Feature: retired Phelps Dodge miner still reigns at the Queen of Copper Camps

Retired Phelps Dodge miner Bennie Scott. Image: Amanda Stutt.

On a sunny Sunday afternoon in Bisbee, Arizona, 80 year-old Queen mine tour guide Bennie Scott is in his element.  In a southern lilt, Scott, a retired Phelps Dodge copper miner, drives visitors 1,500 feet into the mine and, with the stage presence of a theatre actor, recounts mining days passed, remembering in vivid detail the techniques, dangers and drama.

Once known as “The Queen of the Copper Camps,” Bisbee is nestled among the Mule Mountains of southeast Arizona, which are known for their diverse minerals and wealth of copper. The Bisbee Mining and Historical Museum, a Smithsonian affiliate and former Phelps Dodge headquarters, tells the full story.

Although its mines closed in the 1970s, the town’s character has been preserved in its architectural and mining landscape, and 50,000 Bisbee visitors ride into the Queen Mine Tour each year—heading underground and back in time.

Queen mine entrance. Image: Amanda Stutt

Following a tour, MINING.com spoke exclusively with veteran Phelps Dodge miner Bennie Scott:

How long did you work at Queen Mine?

Scott: I went to work two days after I graduated from Bisbee high school – May 27, 1957, and stayed with the mining company until June 14, 1975 – that’s when they shut it all down.

What type of miner were you?

Scott: I wound up what they call a crosscut miner, and whenever I wasn’t working in the crosscuts underground, they’d have me drive a dump truck and outhaul the underground ore to the mill. Also, during my time underground, I worked in the shafts. I hung shafts, I changed shaft guides, I checked shaft guides, and on top of that I drove a few raises when somebody was off.  You learn to do it all.

Did you ever have an injury or a close encounter on the job?

Scott: This is going sound kind of funny – no. And I’ll tell you why. My time, when I started, I had a partner who was in the stope, it was a 277 stope, it was a Dallas, and it caved in, and my partner got hit with a rock pretty good. It knocked him out and broke his collarbone. When I started out with other partners, I got real choosy. My partner who got hurt was one of those ‘I know how to do it all,’ instead of working as a team (emphasis). For the rest of my time underground, even working in the crosscuts, I had partners and I told them, ‘we do not do something by ourselves, we do it together.’ We pick up that timber together, we pick up those rails together, [if] we have a car to get off — we work together. I did not believe in being bull-headed and ‘just go do it.’ My little theory was – ‘we need to go home everyday, not go in an ambulance.’

Bennie Scott points to a picture of his team at Queen mine in the 60s, to the left is a picture of Scott’s father’s team a generation earlier.

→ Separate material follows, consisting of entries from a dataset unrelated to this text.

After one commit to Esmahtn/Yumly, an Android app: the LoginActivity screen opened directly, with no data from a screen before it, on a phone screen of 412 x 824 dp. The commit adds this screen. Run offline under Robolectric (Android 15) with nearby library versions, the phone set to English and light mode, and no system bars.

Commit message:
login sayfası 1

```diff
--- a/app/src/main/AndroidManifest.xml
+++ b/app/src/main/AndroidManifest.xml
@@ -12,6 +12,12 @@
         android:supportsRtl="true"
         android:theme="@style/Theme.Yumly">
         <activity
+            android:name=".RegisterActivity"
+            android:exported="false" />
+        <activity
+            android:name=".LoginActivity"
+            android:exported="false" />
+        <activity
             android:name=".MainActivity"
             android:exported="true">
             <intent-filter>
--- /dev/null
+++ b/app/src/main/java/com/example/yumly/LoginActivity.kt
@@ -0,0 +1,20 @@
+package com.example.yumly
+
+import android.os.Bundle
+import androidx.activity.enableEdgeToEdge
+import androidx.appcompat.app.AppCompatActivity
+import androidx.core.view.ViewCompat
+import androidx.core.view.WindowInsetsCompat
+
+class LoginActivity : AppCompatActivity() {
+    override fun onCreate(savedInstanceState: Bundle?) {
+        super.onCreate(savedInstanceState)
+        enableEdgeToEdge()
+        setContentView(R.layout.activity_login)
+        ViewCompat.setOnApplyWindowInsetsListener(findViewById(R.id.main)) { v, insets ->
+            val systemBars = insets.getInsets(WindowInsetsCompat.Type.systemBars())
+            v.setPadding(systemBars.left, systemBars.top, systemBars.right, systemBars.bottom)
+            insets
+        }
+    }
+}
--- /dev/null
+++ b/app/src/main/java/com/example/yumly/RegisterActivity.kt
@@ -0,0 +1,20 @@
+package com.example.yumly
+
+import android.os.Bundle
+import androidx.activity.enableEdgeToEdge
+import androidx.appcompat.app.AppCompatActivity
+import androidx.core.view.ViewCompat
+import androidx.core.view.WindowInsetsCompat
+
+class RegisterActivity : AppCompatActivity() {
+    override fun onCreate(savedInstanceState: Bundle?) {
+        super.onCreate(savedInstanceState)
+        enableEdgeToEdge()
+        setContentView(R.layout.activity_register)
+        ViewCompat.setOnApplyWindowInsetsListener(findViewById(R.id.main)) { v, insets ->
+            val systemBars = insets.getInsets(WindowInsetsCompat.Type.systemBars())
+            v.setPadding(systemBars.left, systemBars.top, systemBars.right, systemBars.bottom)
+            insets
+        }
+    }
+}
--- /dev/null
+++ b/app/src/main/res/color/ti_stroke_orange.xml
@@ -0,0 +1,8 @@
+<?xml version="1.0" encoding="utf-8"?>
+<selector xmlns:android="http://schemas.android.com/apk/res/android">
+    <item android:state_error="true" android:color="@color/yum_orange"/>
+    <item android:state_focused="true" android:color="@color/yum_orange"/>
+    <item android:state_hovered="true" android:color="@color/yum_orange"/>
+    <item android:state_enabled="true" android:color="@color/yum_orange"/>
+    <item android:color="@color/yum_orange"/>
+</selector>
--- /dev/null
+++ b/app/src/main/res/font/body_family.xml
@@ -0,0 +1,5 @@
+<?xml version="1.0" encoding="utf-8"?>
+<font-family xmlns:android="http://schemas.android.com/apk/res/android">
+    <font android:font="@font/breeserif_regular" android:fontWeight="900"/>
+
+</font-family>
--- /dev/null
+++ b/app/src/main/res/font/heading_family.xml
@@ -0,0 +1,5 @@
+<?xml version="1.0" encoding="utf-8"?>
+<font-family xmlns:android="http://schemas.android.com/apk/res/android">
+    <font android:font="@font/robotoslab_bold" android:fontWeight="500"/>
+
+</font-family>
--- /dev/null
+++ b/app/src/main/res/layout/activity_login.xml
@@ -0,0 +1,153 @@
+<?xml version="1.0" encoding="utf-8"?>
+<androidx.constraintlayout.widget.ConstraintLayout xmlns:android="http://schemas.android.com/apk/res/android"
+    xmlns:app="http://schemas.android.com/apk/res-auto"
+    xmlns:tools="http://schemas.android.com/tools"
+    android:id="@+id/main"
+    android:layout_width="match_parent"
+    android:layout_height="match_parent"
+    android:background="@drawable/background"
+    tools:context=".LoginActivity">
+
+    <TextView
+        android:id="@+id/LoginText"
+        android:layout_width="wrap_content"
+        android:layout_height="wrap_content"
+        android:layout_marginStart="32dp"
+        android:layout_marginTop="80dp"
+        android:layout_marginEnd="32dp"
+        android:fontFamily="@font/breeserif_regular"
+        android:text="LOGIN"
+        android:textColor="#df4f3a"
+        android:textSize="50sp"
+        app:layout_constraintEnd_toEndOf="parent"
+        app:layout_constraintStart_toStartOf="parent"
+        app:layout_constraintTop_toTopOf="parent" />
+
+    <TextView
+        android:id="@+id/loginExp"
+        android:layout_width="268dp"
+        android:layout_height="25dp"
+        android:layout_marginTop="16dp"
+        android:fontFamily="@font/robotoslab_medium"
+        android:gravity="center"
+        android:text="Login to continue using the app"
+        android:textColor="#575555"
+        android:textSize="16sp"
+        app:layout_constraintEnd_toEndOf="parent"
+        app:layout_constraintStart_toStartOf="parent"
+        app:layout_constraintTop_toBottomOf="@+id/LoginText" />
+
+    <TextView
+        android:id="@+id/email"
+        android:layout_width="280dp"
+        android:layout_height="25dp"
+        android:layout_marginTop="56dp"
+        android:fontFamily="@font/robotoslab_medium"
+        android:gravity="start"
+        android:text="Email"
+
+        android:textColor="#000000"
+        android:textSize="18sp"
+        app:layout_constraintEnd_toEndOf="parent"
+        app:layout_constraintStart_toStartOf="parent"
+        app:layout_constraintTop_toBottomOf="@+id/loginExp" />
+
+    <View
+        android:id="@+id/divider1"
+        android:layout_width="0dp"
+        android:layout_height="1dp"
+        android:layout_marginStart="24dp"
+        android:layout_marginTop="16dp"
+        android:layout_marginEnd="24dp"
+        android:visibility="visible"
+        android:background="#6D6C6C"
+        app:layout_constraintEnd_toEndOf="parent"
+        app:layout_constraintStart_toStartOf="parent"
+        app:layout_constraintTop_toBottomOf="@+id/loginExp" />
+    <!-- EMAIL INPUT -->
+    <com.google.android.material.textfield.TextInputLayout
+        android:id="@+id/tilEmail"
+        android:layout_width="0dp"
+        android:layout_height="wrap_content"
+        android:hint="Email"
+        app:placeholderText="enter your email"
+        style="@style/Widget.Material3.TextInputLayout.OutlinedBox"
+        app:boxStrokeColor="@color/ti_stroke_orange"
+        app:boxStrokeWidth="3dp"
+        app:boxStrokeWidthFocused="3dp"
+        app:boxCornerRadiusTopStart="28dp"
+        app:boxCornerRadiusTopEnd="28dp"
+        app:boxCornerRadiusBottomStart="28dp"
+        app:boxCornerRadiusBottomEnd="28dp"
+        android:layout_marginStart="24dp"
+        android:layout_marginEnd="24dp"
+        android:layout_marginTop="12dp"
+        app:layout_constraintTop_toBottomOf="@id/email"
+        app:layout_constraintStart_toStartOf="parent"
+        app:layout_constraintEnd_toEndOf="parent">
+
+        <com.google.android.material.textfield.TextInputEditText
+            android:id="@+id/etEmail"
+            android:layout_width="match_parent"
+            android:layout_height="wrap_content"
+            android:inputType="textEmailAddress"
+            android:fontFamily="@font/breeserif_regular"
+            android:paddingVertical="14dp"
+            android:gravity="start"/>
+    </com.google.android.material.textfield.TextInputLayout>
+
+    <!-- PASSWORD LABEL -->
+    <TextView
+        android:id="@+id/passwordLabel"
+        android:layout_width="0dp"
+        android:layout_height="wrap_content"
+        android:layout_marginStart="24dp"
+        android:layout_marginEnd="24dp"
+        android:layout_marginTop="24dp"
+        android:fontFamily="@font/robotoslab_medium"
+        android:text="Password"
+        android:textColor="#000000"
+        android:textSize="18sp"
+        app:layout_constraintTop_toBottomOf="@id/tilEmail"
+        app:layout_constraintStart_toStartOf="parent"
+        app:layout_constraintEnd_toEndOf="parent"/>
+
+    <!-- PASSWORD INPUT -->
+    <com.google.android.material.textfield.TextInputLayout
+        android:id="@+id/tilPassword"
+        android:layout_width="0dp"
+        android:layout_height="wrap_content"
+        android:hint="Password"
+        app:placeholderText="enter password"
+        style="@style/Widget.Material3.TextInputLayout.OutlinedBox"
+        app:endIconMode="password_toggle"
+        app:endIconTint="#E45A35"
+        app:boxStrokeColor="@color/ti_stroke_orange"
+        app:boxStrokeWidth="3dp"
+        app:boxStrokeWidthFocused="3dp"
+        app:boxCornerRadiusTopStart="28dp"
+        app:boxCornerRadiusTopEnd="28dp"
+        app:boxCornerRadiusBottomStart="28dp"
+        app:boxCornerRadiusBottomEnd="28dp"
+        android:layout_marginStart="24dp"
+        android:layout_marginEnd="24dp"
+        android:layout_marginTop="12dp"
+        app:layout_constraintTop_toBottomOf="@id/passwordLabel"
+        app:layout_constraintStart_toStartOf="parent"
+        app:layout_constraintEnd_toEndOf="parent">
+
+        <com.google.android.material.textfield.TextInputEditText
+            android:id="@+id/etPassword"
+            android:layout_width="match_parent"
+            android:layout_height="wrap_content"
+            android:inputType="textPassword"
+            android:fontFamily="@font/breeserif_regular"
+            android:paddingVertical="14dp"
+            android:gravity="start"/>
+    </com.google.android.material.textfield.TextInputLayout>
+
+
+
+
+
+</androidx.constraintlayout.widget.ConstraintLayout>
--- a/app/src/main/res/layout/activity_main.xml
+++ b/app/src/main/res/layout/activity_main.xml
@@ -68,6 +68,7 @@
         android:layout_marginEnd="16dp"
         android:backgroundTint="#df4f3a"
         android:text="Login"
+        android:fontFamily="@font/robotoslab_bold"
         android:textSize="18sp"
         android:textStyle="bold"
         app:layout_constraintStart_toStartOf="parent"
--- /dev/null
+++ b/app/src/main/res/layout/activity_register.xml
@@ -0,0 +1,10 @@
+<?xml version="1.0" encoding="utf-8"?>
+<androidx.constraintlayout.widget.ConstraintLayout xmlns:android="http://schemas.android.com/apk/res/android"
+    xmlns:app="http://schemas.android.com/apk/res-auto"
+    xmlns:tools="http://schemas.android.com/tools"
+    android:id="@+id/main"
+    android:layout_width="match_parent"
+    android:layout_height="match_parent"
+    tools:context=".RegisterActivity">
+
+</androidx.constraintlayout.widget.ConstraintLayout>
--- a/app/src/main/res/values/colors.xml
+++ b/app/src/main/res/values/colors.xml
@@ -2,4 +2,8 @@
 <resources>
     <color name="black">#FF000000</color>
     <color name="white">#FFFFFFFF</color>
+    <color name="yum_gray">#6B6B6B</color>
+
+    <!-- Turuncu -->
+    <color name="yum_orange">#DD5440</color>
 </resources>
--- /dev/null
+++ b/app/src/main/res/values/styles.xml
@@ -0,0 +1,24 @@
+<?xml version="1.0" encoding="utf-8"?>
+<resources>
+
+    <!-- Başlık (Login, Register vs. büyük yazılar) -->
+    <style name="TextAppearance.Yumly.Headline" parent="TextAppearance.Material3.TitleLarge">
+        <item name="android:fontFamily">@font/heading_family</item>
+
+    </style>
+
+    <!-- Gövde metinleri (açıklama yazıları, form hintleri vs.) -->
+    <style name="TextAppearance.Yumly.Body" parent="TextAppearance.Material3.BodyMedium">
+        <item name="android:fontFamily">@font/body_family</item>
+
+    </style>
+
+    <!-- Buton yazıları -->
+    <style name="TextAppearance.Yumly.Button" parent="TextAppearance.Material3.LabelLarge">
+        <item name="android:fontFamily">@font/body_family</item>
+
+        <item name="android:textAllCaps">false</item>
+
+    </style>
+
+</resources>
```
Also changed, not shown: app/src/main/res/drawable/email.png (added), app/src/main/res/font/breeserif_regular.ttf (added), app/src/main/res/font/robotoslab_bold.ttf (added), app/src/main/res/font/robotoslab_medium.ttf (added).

Image: Amanda Stutt

Why do you still do tours at the Queen mine? 

Scott: Because I love it.  When the mine was getting ready to shut down, I went to the company and told them I’d work straight night shifts. ‘I told them, I’ll do anything you want, if you let me go to college.’ So I went to college [during the days], and studied law. I’d go to work at four in the afternoon and work until midnight, and I was back at Cochise College at nine in the morning.

When the mines actually shut down in 1975, I went to Tucson and went through the Tucson police academy, came back to Bisbee, and I was the town’s only detective for 27 years. I got shot twice – I travelled in and out of Mexico with the DEA (Drug Enforcement Administration). When it come time for me to retire, I got on the (Bisbee) city council. I spent eight years on the city council. When I stepped off the stand, the city manager said, ‘Bennie, would you like to go back and work in the mine?’ And I jumped at it. I was raised on the mines, my family was raised on the mines, and to me, it’s enjoyable to be able to tell people the real stories.

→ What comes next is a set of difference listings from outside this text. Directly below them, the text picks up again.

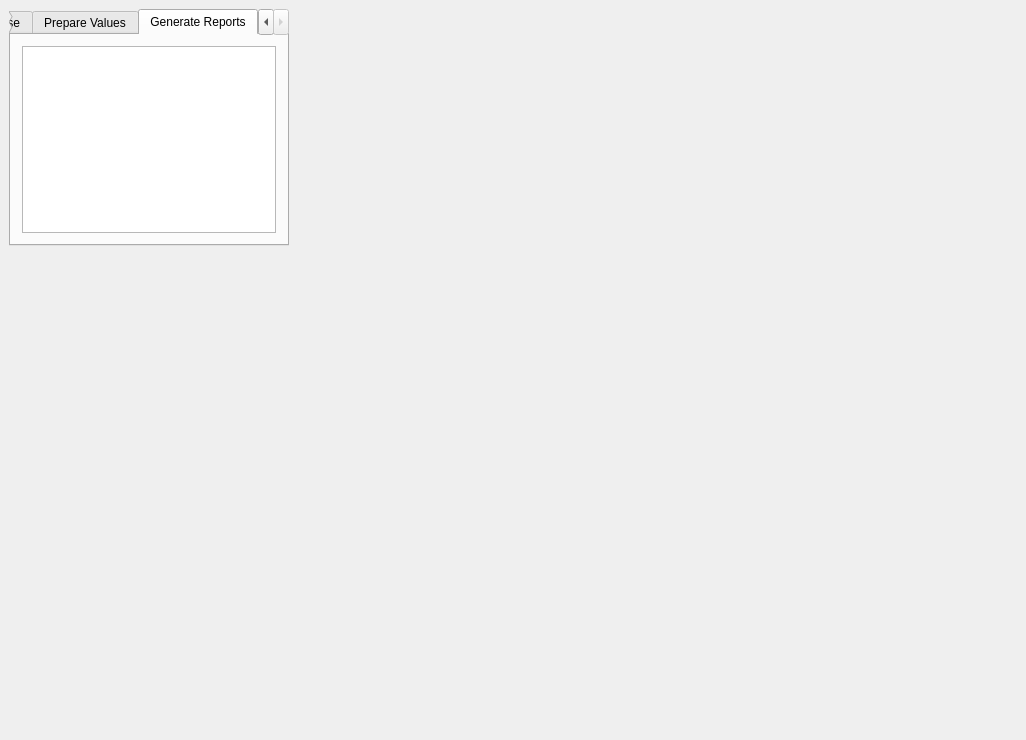
This is cmainwindow.ui in birkeh/qtImportState as Qt 5 draws it before an edit. The edited form follows.
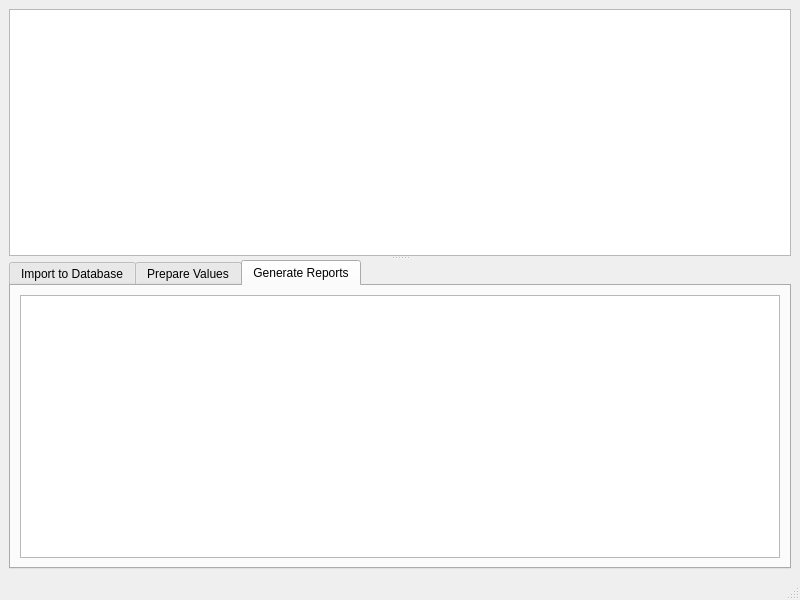
This is the edited form. The open tabs and pages were chosen to show the change.

Diff of the .ui file:
```diff
--- a/cmainwindow.ui
+++ b/cmainwindow.ui
@@ -1,30 +1,36 @@
 <?xml version="1.0" encoding="UTF-8"?>
 <ui version="4.0">
  <class>cMainWindow</class>
- <widget class="QDialog" name="cMainWindow">
-  <property name="windowModality">
-   <enum>Qt::NonModal</enum>
-  </property>
+ <widget class="QMainWindow" name="cMainWindow">
   <property name="geometry">
    <rect>
     <x>0</x>
     <y>0</y>
-    <width>1026</width>
-    <height>740</height>
+    <width>800</width>
+    <height>600</height>
    </rect>
   </property>
   <property name="windowTitle">
    <string>qtImportState</string>
   </property>
+  <widget class="QWidget" name="centralwidget">
+   <layout class="QGridLayout" name="gridLayout">
+    <item row="0" column="0">
+     <widget class="QSplitter" name="m_lpMainSplitter">
+      <property name="minimumSize">
+       <size>
+        <width>10</width>
+        <height>10</height>
+       </size>
+      </property>
+      <property name="orientation">
+       <enum>Qt::Vertical</enum>
+      </property>
+      <property name="childrenCollapsible">
+       <bool>false</bool>
+      </property>
+      <widget class="QTreeView" name="m_lpProcessList"/>
   <widget class="QTabWidget" name="m_lpMainTab">
-   <property name="geometry">
-    <rect>
-     <x>9</x>
-     <y>9</y>
-     <width>280</width>
-     <height>237</height>
-    </rect>
-   </property>
    <property name="currentIndex">
     <number>0</number>
    </property>
@@ -60,7 +66,21 @@
    </widget>
   </widget>
  </widget>
- <layoutdefault spacing="6" margin="11"/>
+    </item>
+   </layout>
+  </widget>
+  <widget class="QMenuBar" name="m_lpMenuBar">
+   <property name="geometry">
+    <rect>
+     <x>0</x>
+     <y>0</y>
+     <width>800</width>
+     <height>21</height>
+    </rect>
+   </property>
+  </widget>
+  <widget class="QStatusBar" name="m_lpStatusBar"/>
+ </widget>
  <resources/>
  <connections/>
 </ui>
```
Left out of the diff: 2 changed lines with no effect on the pictures. Lines whose indentation alone changed are shown as unchanged.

Copper mineralization within Queen mine. Image: Amanda Stutt

What do you miss most about being a miner?

Scott: The money. I [once] went to Tucson and paid cash for a new Chevrolet 409 convertible. I paid $2,900 for it. My ex-wife got that car.

Can you tell us about the day the mine shut down?

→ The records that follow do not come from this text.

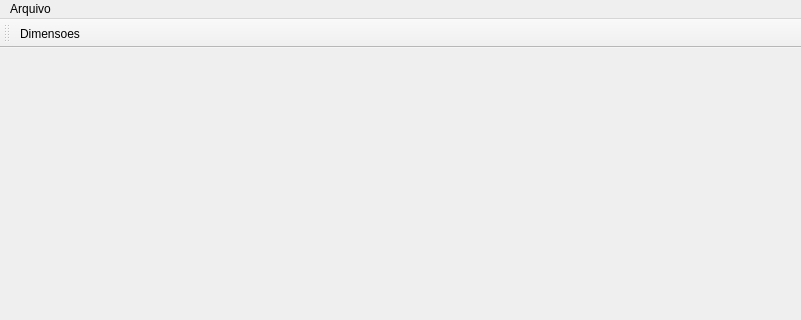
Old version of the form mainwindow.ui in the repository matheusmfrb/Escultor_Parte_3; both pictures show x 0 to 801 and y 0 to 320 of the 801 by 618 pixel window.
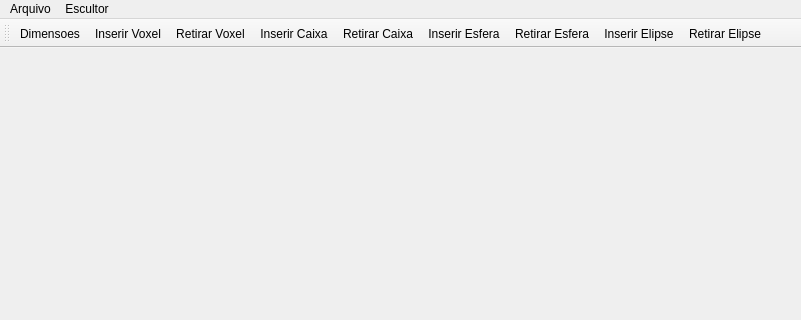
New version of the form. Custom widgets are drawn as their Qt base class.

Diff of the .ui file:
```diff
--- a/mainwindow.ui
+++ b/mainwindow.ui
@@ -88,23 +88,6 @@
     </layout>
    </widget>
   </widget>
-  <widget class="QMenuBar" name="menubar">
-   <property name="geometry">
-    <rect>
-     <x>0</x>
-     <y>0</y>
-     <width>801</width>
-     <height>21</height>
-    </rect>
-   </property>
-   <widget class="QMenu" name="menuFile">
-    <property name="title">
-     <string>Arquivo</string>
-    </property>
-    <addaction name="actionDimensoes"/>
-   </widget>
-   <addaction name="menuFile"/>
-  </widget>
   <widget class="QStatusBar" name="statusbar"/>
   <widget class="QToolBar" name="toolBar">
    <property name="windowTitle">
@@ -117,13 +100,112 @@
     <bool>false</bool>
    </attribute>
    <addaction name="actionDimensoes"/>
+   <addaction name="actionInserir_Voxel"/>
+   <addaction name="actionRetirar_Voxel"/>
+   <addaction name="actionInserir_Caixa"/>
+   <addaction name="actionRetirar_Caixa"/>
+   <addaction name="actionInserir_Esfera"/>
+   <addaction name="actionRetirar_Esfera"/>
+   <addaction name="actionInserir_Elipse"/>
+   <addaction name="actionRetirar_Elipse"/>
+  </widget>
+  <widget class="QMenuBar" name="menubar">
+   <property name="geometry">
+    <rect>
+     <x>0</x>
+     <y>0</y>
+     <width>801</width>
+     <height>21</height>
+    </rect>
+   </property>
+   <widget class="QMenu" name="menuEscultor">
+    <property name="title">
+     <string>Escultor</string>
+    </property>
+    <addaction name="actionDimensoes"/>
+    <addaction name="actionInserir_Voxel"/>
+    <addaction name="actionRetirar_Voxel"/>
+    <addaction name="actionInserir_Caixa"/>
+    <addaction name="actionRetirar_Caixa"/>
+    <addaction name="actionInserir_Esfera"/>
+    <addaction name="actionRetirar_Esfera"/>
+    <addaction name="actionInserir_Elipse"/>
+    <addaction name="actionRetirar_Elipse"/>
+   </widget>
+   <widget class="QMenu" name="menuArquivo">
+    <property name="title">
+     <string>Arquivo</string>
+    </property>
+    <addaction name="actionSalvar"/>
+    <addaction name="actionSair"/>
+   </widget>
+   <addaction name="menuArquivo"/>
+   <addaction name="menuEscultor"/>
   </widget>
   <action name="actionDimensoes">
    <property name="text">
     <string>Dimensoes</string>
    </property>
   </action>
+  <action name="actionSalvar">
+   <property name="text">
+    <string>Salvar</string>
+   </property>
+  </action>
+  <action name="actionSair">
+   <property name="text">
+    <string>Sair</string>
+   </property>
+  </action>
+  <action name="actionInserir_Voxel">
+   <property name="text">
+    <string>Inserir Voxel</string>
+   </property>
+  </action>
+  <action name="actionRetirar_Voxel">
+   <property name="text">
+    <string>Retirar Voxel</string>
+   </property>
+  </action>
+  <action name="actionInserir_Caixa">
+   <property name="text">
+    <string>Inserir Caixa</string>
+   </property>
+  </action>
+  <action name="actionRetirar_Caixa">
+   <property name="text">
+    <string>Retirar Caixa</string>
+   </property>
+  </action>
+  <action name="actionInserir_Esfera">
+   <property name="text">
+    <string>Inserir Esfera</string>
+   </property>
+  </action>
+  <action name="actionRetirar_Esfera">
+   <property name="text">
+    <string>Retirar Esfera</string>
+   </property>
+  </action>
+  <action name="actionInserir_Elipse">
+   <property name="text">
+    <string>Inserir Elipse</string>
+   </property>
+  </action>
+  <action name="actionRetirar_Elipse">
+   <property name="text">
+    <string>Retirar Elipse</string>
+   </property>
+  </action>
  </widget>
+ <customwidgets>
+  <customwidget>
+   <class>Desenho</class>
+   <extends>QWidget</extends>
+   <header>desenho.h</header>
+   <container>1</container>
+  </customwidget>
+ </customwidgets>
  <resources/>
  <connections>
   <connection>
```
Left out of the diff: 23 changed lines with no effect on the pictures.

Scott: When the last cage come up off the 2,800 level, I was instructed by Marvin Immis, he was the mine foreman, he said, ‘Bennie when they pull you out, I want you, just before that cage gets ready to leave, walk over there, flip that switch and that turns the pumps off, and I stepped on the cage and that rang the bells and we went to the surface. We flooded [the mine] all the way to the 700-level. That was June 14, 1975.

What were some of the most memorable experiences?

Scott: You had a lot of camaraderie. We did not have discrimination between Hispanic and white people. We went to work together, we went home together. If the Hispanic people were going to have a birthday, we call it a quinceañera, so if we got invited to a party, we ate enchiladas and tamales and tostados, and drank coors beer. At my parties, they had hamburgers, hotdogs and budweiser beer. But the thing that made it all the same was we all drank out of the same tequila bottle.